**MATERIAL TO PROCESS**.
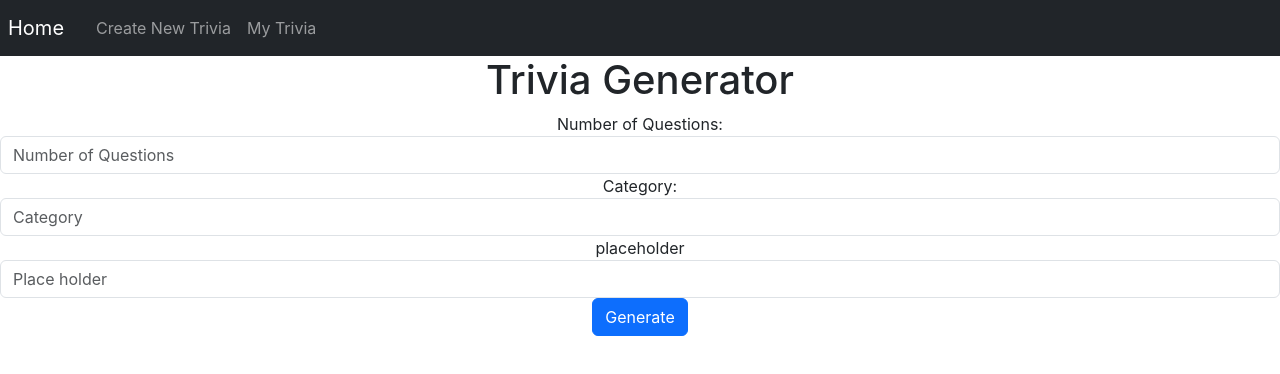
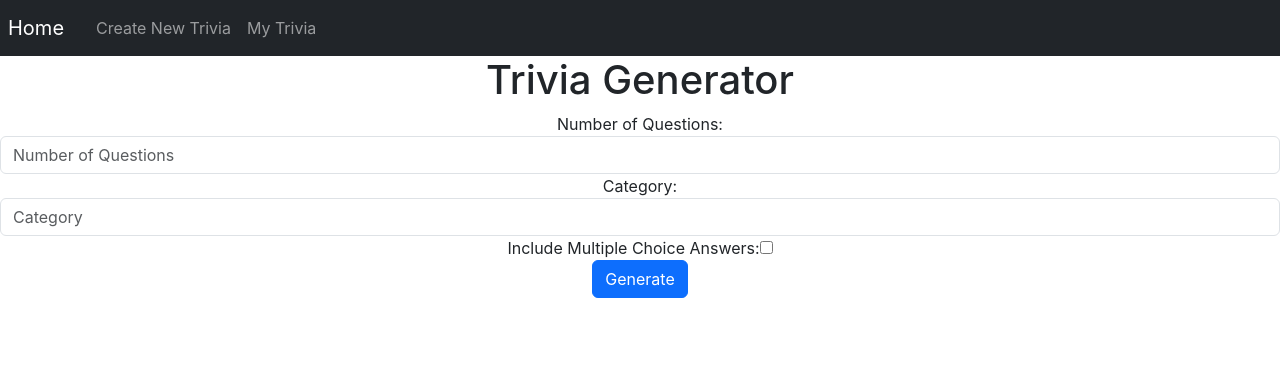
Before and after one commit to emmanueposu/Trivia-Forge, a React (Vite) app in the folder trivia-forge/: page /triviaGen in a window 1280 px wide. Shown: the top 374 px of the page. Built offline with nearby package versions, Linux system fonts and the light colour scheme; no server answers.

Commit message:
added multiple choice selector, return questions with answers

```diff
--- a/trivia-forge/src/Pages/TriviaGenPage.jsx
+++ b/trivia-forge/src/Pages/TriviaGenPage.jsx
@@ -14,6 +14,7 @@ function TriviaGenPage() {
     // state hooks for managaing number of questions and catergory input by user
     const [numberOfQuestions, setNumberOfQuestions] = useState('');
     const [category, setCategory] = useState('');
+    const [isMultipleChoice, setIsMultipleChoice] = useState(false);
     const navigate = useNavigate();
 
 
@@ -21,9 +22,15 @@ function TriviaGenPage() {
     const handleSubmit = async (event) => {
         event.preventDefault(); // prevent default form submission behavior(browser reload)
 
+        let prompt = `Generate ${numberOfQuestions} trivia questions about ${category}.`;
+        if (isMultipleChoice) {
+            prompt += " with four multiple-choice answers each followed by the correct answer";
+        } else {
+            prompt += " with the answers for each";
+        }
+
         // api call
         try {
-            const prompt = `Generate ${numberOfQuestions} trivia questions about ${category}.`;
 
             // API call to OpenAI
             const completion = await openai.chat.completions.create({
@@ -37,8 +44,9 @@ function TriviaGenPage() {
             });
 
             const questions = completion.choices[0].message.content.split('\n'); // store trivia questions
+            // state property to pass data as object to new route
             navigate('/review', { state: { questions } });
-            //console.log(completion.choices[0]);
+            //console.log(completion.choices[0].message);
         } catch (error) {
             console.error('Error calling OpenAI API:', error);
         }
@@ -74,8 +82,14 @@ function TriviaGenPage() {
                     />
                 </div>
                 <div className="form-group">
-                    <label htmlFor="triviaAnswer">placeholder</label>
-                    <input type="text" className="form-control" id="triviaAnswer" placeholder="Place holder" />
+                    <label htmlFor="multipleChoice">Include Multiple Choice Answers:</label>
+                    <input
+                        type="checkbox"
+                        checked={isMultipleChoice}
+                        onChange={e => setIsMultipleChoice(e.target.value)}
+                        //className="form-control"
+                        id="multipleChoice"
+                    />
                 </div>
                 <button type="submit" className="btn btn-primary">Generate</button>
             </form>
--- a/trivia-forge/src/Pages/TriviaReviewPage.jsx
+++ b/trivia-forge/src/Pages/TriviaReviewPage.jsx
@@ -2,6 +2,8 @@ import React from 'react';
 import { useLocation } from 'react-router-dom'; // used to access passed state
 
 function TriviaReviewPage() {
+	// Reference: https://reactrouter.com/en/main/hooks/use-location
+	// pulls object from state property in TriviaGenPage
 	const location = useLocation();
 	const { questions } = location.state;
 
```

--

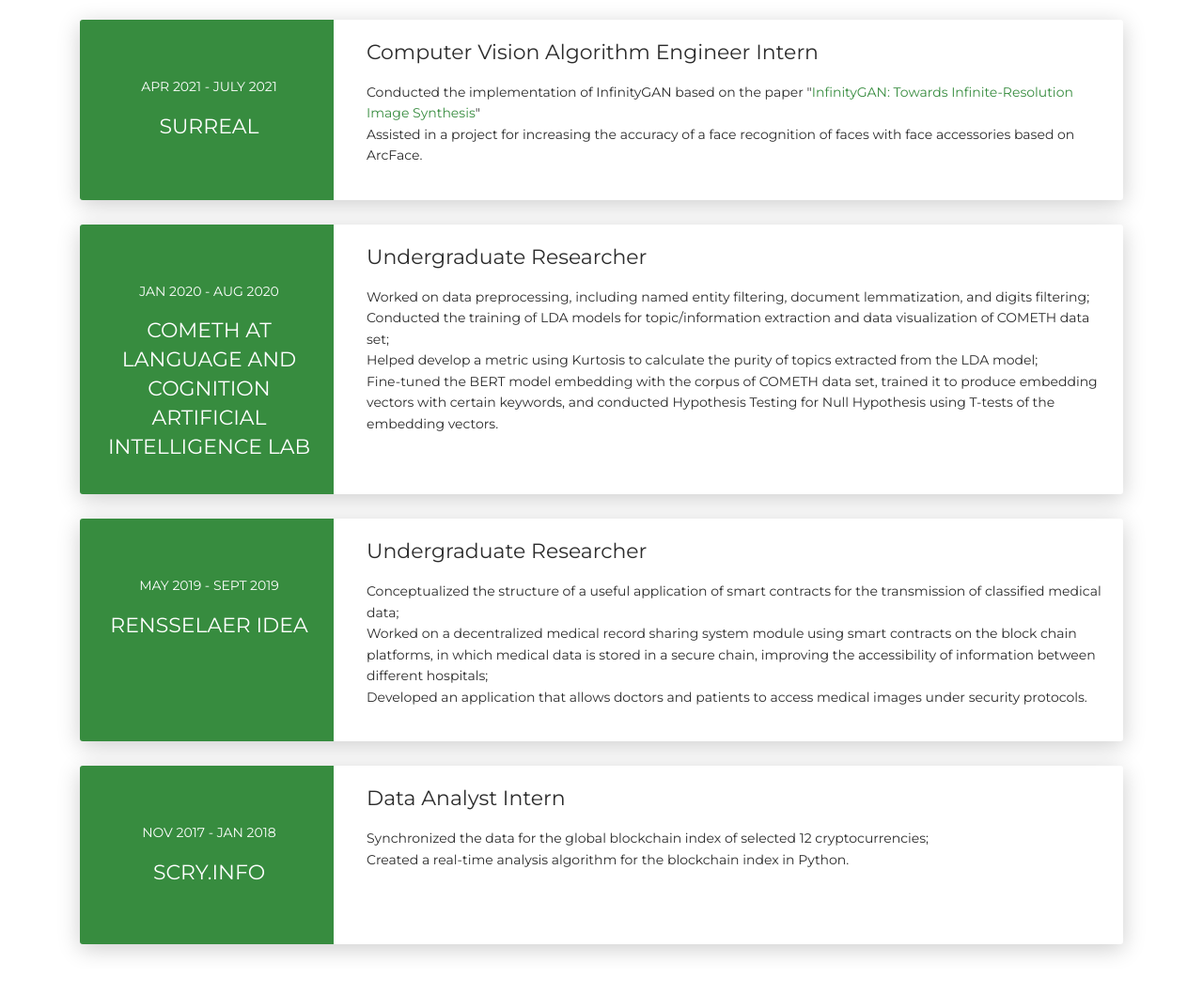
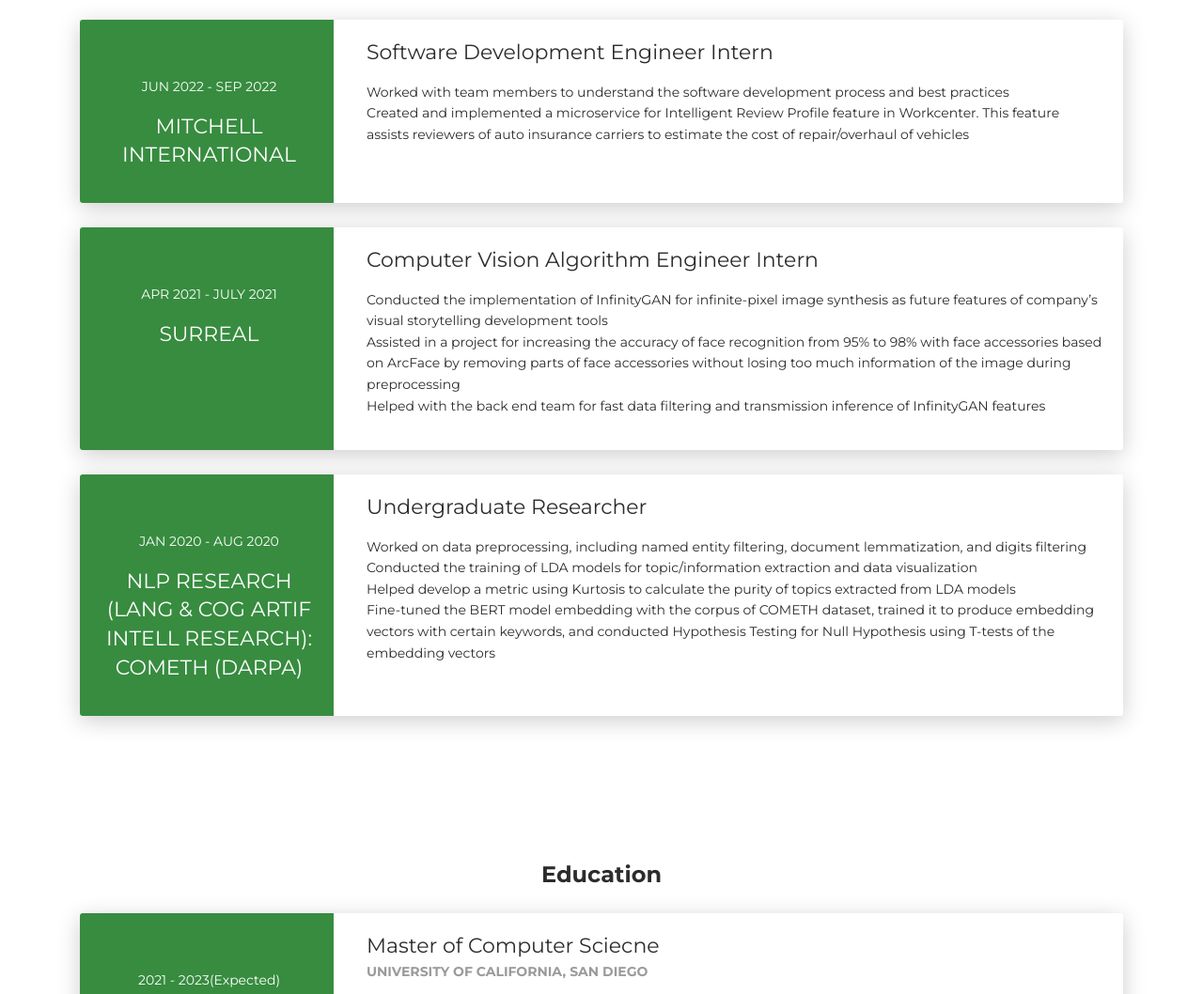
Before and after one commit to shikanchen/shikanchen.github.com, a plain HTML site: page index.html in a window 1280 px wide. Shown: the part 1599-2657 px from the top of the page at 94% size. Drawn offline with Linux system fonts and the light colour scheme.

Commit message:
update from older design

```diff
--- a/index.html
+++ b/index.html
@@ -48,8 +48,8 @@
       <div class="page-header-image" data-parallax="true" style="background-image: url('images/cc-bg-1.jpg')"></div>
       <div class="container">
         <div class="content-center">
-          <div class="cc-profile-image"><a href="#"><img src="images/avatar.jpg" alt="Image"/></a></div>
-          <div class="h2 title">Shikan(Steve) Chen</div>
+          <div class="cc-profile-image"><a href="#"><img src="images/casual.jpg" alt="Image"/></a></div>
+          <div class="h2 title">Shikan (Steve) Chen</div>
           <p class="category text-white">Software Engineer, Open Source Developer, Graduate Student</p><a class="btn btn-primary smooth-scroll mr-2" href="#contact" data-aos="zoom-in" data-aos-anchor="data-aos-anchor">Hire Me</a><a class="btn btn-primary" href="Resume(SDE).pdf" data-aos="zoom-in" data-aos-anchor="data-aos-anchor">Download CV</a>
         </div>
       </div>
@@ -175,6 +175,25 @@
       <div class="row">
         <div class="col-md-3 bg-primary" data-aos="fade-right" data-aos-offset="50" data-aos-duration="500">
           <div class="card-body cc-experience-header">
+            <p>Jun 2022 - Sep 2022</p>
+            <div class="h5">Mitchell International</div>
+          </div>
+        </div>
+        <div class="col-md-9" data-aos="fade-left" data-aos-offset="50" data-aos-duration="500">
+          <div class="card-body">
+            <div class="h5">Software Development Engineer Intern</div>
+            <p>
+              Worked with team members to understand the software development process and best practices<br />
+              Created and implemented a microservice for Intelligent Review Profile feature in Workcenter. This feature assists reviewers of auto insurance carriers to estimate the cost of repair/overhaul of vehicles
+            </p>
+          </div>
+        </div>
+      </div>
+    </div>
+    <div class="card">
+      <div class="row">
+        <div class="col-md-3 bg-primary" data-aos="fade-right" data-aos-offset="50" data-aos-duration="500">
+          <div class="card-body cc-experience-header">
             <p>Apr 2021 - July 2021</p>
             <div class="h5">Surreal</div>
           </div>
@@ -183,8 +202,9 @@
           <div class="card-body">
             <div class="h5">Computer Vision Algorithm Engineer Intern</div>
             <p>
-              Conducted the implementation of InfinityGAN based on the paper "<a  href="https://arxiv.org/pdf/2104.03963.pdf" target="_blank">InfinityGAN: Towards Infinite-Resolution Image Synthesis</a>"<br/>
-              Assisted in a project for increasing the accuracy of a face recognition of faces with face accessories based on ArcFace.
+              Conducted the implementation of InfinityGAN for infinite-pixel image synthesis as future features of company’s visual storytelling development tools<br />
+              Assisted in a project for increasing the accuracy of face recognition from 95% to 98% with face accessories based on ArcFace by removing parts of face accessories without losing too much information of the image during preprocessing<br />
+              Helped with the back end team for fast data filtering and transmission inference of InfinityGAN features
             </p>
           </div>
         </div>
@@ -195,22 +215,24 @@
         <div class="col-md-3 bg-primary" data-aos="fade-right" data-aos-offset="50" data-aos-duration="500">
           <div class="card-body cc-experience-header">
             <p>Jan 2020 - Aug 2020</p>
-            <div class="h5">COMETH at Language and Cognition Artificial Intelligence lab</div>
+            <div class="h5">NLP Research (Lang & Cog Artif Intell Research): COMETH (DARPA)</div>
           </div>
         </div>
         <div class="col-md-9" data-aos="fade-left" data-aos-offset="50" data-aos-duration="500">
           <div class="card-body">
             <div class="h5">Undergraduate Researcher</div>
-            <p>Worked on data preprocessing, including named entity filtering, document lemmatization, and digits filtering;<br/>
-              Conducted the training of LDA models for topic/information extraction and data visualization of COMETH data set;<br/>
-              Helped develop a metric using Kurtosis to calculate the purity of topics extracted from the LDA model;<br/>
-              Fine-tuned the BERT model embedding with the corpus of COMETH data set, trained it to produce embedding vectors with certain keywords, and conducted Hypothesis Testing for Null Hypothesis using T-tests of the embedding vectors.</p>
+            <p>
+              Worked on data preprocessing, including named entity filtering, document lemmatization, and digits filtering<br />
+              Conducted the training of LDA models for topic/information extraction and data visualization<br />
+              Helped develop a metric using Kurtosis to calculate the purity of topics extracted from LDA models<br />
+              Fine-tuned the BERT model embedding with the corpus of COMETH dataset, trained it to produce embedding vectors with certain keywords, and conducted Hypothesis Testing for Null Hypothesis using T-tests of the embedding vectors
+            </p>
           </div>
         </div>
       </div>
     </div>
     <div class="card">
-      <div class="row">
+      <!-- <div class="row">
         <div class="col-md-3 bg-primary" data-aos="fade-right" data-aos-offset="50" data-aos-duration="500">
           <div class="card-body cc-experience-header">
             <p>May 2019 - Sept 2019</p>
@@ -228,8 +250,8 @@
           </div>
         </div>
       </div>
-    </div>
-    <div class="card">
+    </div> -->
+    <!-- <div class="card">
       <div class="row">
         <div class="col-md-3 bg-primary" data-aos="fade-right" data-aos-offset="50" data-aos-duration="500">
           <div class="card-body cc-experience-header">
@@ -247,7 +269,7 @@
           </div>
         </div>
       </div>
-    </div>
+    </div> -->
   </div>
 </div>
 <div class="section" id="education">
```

**REQUIRED WORK**.
In the records above, find each line holding "prompt" and copy it.

**EXERCISE OUTPUT**.
+        let prompt = `Generate ${numberOfQuestions} trivia questions about ${category}.`;
+            prompt += " with four multiple-choice answers each followed by the correct answer";
+            prompt += " with the answers for each";
-            const prompt = `Generate ${numberOfQuestions} trivia questions about ${category}.`;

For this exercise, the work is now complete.